Lord Bolingbroke and Thomas Paine
were alike in making bitter enemies of the
priests and pharisees of their day. Both
were honest men; both advocates for human
liberty. Paine wrote for a country which permitted
him to push his reasoning to whatever
length it would go. Lord Bolingbroke in one
restrained by a constitution, and by public opinion.
He was called indeed a tory; but his
writings prove him a stronger advocate for liberty
than any of his countrymen, the whigs of
the present day. Irritated by his exile, he committed
one act unworthy of him, in connecting
himself momentarily with a prince rejected by
his country. But he redeemed that single act
by his establishment of the principles which
proved it to be wrong. These two persons differed
remarkably in the style of their writing,
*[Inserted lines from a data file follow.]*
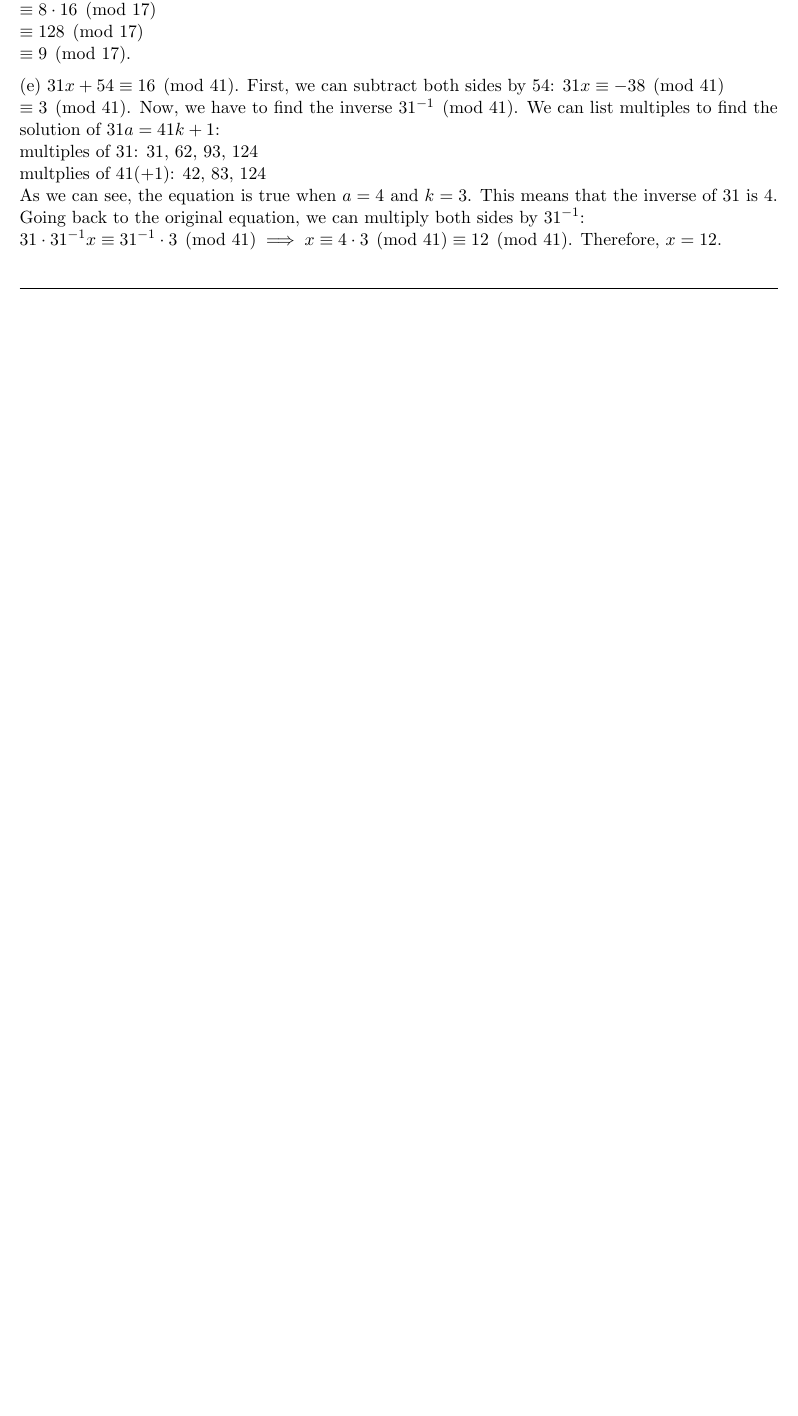
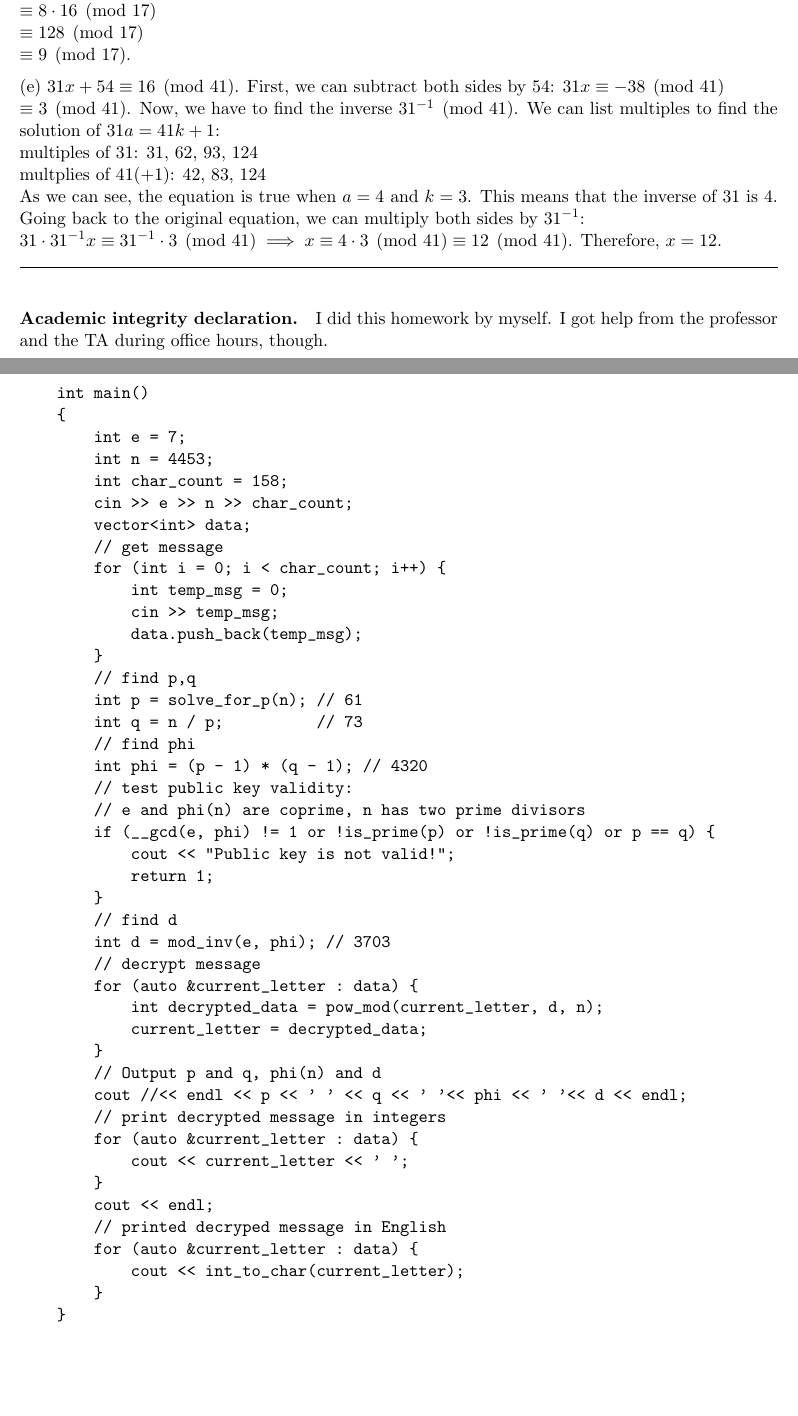
Before and after one commit to nathan-ha/cs111-homeworks, a LaTeX problem sheet (hw2/hw2_work.tex): part of page 5 of 5 before the commit and two parts of pages 6 and 7 of 7 after it, the two joined at a grey line, cut so that both start at the same text, the shorter picture padded with empty space. Compiled offline with pdfLaTeX.

Commit message:
finished hw 2 more or less

```diff
--- a/hw2/hw2_work.tex
+++ b/hw2/hw2_work.tex
@@ -295,11 +332,58 @@ need to "break" RSA to decrypt Bob's message. For the solution, you need to prov
         \implies x \equiv 4 \cdot 3 \pmod{41}
         \equiv 12 \pmod{41}
         $. Therefore, $x=12$.
+\end{solution}
+
+\paragraph{Academic integrity declaration.}
+I did this homework by myself. I got help from the professor
+and the TA during office hours, though.
+
+\pagebreak
+\begin{verbatim}
+    int main()
+    {
+        int e = 7;
+        int n = 4453;
+        int char_count = 158;
+        cin >> e >> n >> char_count;
+        vector<int> data;
+        // get message
+        for (int i = 0; i < char_count; i++) {
+            int temp_msg = 0;
+            cin >> temp_msg;
+            data.push_back(temp_msg);
+        }
+        // find p,q
+        int p = solve_for_p(n); // 61
+        int q = n / p;          // 73
+        // find phi
+        int phi = (p - 1) * (q - 1); // 4320
+        // test public key validity:
+        // e and phi(n) are coprime, n has two prime divisors
+        if (__gcd(e, phi) != 1 or !is_prime(p) or !is_prime(q) or p == q) {
+            cout << "Public key is not valid!";
+            return 1;
+        }
+        // find d
+        int d = mod_inv(e, phi); // 3703
+        // decrypt message
+        for (auto &current_letter : data) {
+            int decrypted_data = pow_mod(current_letter, d, n);
+            current_letter = decrypted_data;
+        }
+        // Output p and q, phi(n) and d
+        cout //<< endl << p << ' ' << q << ' '<< phi << ' '<< d << endl;
+        // print decrypted message in integers
+        for (auto &current_letter : data) {
+            cout << current_letter << ' ';
+        }
+        cout << endl;
+        // printed decryped message in English
+        for (auto &current_letter : data) {
+            cout << int_to_char(current_letter);
+        }
+    }
+\end{verbatim}
 
 
-
-
-
-\end{solution}
-
 \end{document}
```
Also changed, not shown: hw2/hw2_work.pdf, hw2/hw2_work.tex (39 more changed lines), 1 other file.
each leaving a model of what is most perfect
in both extremes of the simple and sublime.
No writer has exceeded Paine in ease and familiarity
of style, in perspicuity of expression,
happiness of elucidation, and in simple and unassuming
language. In this he may be compared
with Dr. Franklin; and indeed his Common
Sense was, for awhile, believed to have
been written by Dr. Franklin, and published
under the borrowed name of Paine, who had
come over with him from England. Lord
Bolingbroke's, on the other hand, is a style of
the highest order. The lofty, rythmical, fullflowing
eloquence of Cicero; periods of just
measure their members proportioned, their
close full and round. His conceptions, too, are
bold and strong, his diction copious, polished
and commanding as his subject. His writings
are certainly the finest samples in the English
language of the eloquence proper for the senate.
His political tracts are safe reading for
the most timid religionist, his philosophical, for
those who are not afraid to trust their reason
with discussions of right and wrong.—
To Francis Eppes. Washington ed. vii, 197. Ford ed., x, 183.
(M. 1821)